On the afternoon of May 12, 2022, I was driving on the 33. As I approached a truck in the next lane, I noticed it had a bumper sticker. Curious, I sped up and realized the image on the sticker was a Confederate flag, with these words written next to it: “If I had known this, I would have picked my own cotton.” It took a few seconds for this vitriol to sink in. When it did, I was stunned, sickened, and enraged. I could not believe that someone would make that sticker, someone would buy it, and someone—probably a member of my own community (the truck had a New York license plate)—would have the audacity to place it proudly on their vehicle. What kind of society are we that a person would feel comfortable enough to flaunt this white supremacist hatred?

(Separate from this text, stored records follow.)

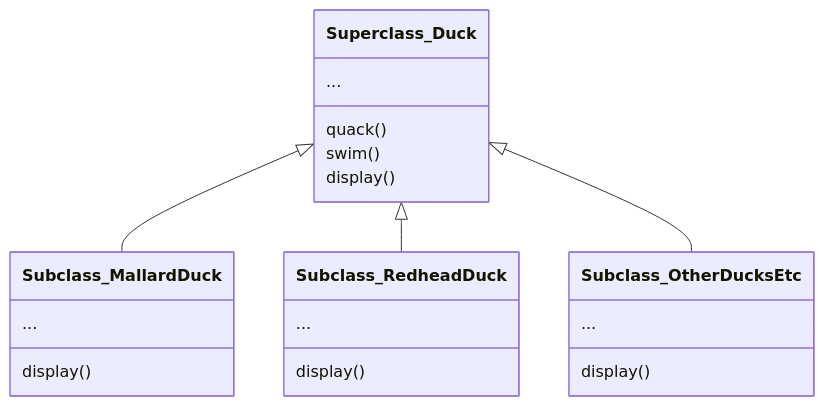
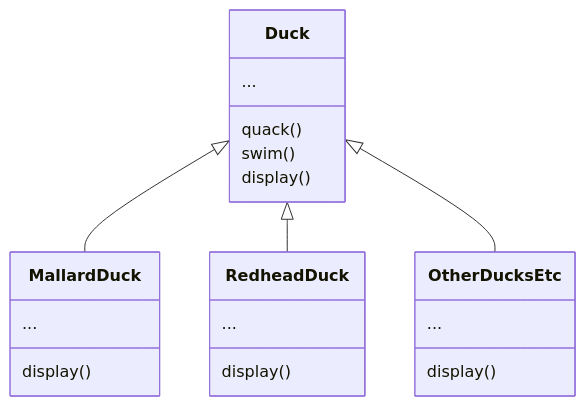
The first of 6 diagrams in 01-intro.md (lisa-lumos/design-patterns), drawn with Mermaid before and after one commit. The commit also changed other lines of this file, not shown here.

````diff
--- a/01-intro.md
+++ b/01-intro.md
@@ -6,24 +6,24 @@
 ```mermaid
 classDiagram
-  Superclass_Duck <|-- Subclass_MallardDuck
-  Superclass_Duck <|-- Subclass_RedheadDuck
-  Superclass_Duck <|-- Subclass_OtherDucksEtc
-  class Superclass_Duck {
+  Duck <|-- MallardDuck
+  Duck <|-- RedheadDuck
+  Duck <|-- OtherDucksEtc
+  class Duck {
     ...
     quack()
     swim()
     display()
   }
-  class Subclass_MallardDuck{
+  class MallardDuck{
     ...
     display()
   }
-  class Subclass_RedheadDuck{
+  class RedheadDuck{
     ...
     display()
   }
-  class Subclass_OtherDucksEtc{
+  class OtherDucksEtc{
     ...
     display()
   }
 ```
````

Two days later, a white supremacist killed ten Black people at Tops on Jefferson Avenue and injured three more, including a member of our Villa family.
When I heard the news, my mind quickly reverted back to the bumper sticker. In just 48 hours, I witnessed both a shocking declaration of white supremacy and its tragic and horrific consequences, right here in my hometown. The next day, at a gathering of Villa faculty and staff members, I remember tearfully lamenting that I thought lynchings were a thing of the past.
This weekend marks the one-year anniversary of the Tops massacre. As a Villa community, we join our fellow Buffalonians in honoring the victims who died and were injured on that terrible day. We pray for them, their loved ones, and our community. We ask God to comfort the grieving and to bring healing to our city and country.
Sadly, the terror that took place on May 14 was not an isolated occurrence. Rather, it was the collusion of powerful forces in our society, current and historic—white supremacism, systemic racism, gun violence, mass murder, and the scourge of conspiracy theories and misinformation.
In the days and weeks that followed the massacre, I was focused, like many of you, on figuring out what I could do individually and what Villa could do collectively to help the victims, heal our community, and fight back against the culture of hate and violence that caused this tragedy. Often, I felt helpless.
Remarkably, it was the mother of one of the victims who showed us the way. Zeneta Everhart graduated from Villa Maria College in 2008. She now serves on our Board of Trustees. Her son Zaire, a former Villa student, was the first person shot on May 14. Thankfully, he survived and is doing well. Zeneta quickly became one of the leading voices among the victims. Soon, she was testifying in front of Congress and attending the President’s State of the Union address, garnering national and international attention.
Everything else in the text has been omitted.